Beyond your CPU and GPU, Microsoft Flight Simulator stresses every part of your system, down to your networking. While Metro Exodus and Control stress your GPU, and Hitman 3 and Civilization VI tax your CPU, Microsoft Flight Simulator does both, offering a good overview of system performance.
Keep in mind how demanding this game is, however. It will reveal bottlenecks in your system that otherwise wouldn’t show up in other games.
Civilization VI isn’t good for testing frame rates. It’s not very demanding, and it’s designed to scale down to low-end hardware. However, it’s great for benchmarking your CPU. Using the in-game benchmark, you can run a simulation of end-game turns and time how long it takes for those turns to complete.
This is useful for testing the speed of CPU cores. Overclocking a processor usually shows clear improvements in the turn time benchmark, showcasing the improvements in clock speed. If you want to sanity check that your overclock is actually improving your gaming performance, Civilization VI is a good benchmark to use.
Read our Civilization VI review

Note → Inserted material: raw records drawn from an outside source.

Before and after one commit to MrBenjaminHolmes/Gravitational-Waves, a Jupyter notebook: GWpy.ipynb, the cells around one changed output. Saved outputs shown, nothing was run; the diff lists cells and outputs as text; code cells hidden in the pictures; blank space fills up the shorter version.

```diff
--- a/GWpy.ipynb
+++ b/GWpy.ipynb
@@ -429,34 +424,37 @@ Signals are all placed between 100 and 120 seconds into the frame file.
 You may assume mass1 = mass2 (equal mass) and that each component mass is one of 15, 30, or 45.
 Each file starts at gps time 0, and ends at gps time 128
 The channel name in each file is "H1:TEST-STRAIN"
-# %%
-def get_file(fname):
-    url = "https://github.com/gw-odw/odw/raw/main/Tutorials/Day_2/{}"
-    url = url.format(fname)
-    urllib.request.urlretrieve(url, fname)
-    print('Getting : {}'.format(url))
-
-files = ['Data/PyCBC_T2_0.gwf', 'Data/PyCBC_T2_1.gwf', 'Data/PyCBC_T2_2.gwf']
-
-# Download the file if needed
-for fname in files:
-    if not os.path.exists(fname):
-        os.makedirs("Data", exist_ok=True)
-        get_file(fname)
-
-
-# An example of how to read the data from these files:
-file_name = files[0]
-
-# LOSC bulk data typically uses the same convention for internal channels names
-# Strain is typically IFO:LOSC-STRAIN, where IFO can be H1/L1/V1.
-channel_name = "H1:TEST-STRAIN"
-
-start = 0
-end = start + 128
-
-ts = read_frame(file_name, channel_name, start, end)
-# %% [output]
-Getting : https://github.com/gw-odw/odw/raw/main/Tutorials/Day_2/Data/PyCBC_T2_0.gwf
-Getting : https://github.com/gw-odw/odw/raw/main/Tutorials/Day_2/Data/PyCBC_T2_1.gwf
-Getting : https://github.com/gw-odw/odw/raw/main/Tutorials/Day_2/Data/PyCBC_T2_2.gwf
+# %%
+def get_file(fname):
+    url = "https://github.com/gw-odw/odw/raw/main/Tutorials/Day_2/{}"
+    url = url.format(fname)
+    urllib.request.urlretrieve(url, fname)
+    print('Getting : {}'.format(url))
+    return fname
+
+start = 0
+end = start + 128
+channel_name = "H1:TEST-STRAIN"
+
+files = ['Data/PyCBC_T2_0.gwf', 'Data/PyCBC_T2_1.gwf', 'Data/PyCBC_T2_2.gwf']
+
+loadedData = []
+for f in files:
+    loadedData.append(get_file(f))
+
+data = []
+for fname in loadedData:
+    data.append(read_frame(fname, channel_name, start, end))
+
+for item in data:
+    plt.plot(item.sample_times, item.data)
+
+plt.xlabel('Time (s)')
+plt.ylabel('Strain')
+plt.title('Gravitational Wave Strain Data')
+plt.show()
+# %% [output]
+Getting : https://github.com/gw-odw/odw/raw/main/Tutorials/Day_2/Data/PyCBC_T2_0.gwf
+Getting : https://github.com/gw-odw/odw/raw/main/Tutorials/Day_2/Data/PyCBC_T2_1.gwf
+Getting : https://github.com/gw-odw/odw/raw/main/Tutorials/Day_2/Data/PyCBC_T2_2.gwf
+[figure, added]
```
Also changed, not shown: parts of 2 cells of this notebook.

Forza Horizon 4 is a stunning racing game, and it includes a dense in-game benchmark. The benchmark offers three different frame rate read-outs — GPU, CPU render, and CPU simulation. It also shows how much RAM and video memory the benchmark required, giving you an indication of if you can turn up your settings or not.
In addition to great insight into your performance, Forza Horizon 4 scales well across hardware. It was designed to run on everything from the base Xbox One to the Xbox Series X, after all. It shows clear steps between graphics cards as they climb in performance and price, offering a good indication of how your PC stacks up.
Read our Forza Horizon 4 review
Shadow of the Tomb Raider includes a built-in benchmark that’s highly repeatable — similar to Assassin’s Creed Valhalla. Outside of being a pretty game that can tax high-end hardware, the built-in benchmark provides solid insights into performance, including CPU and GPU rendering times and 95% low frame rates.
It’s best as a DirectX 12 benchmark, however. Although you can run Shadow of the Tomb Raider with DirectX 11, the game shows noticeable performance improvements with the newer API. With DirectX 12 selected, Shadow of the Tomb Raider shows solid scaling across settings and hardware. That combination is hard to find, as most titles scale more toward settings or hardware.
Read our Shadow of the Tomb Raider review
Ashes of the Singularity: Escalation is almost solely a CPU benchmark. Although a GPU benchmark is available, the main reason to use Ashes as a benchmark is that it can take advantage of a lot of cores. In early 2021, the developers updated the game to take advantage of up to 32 cores, which is far more than most games.
It likes a lot of fast cores, making Ashes is a great benchmark for testing not only your CPU’s clock speed, but also its core count. Outside of testing your processor, Ashes also includes some demanding graphics settings with the Crazy preset if you have a high-end GPU you want to stress.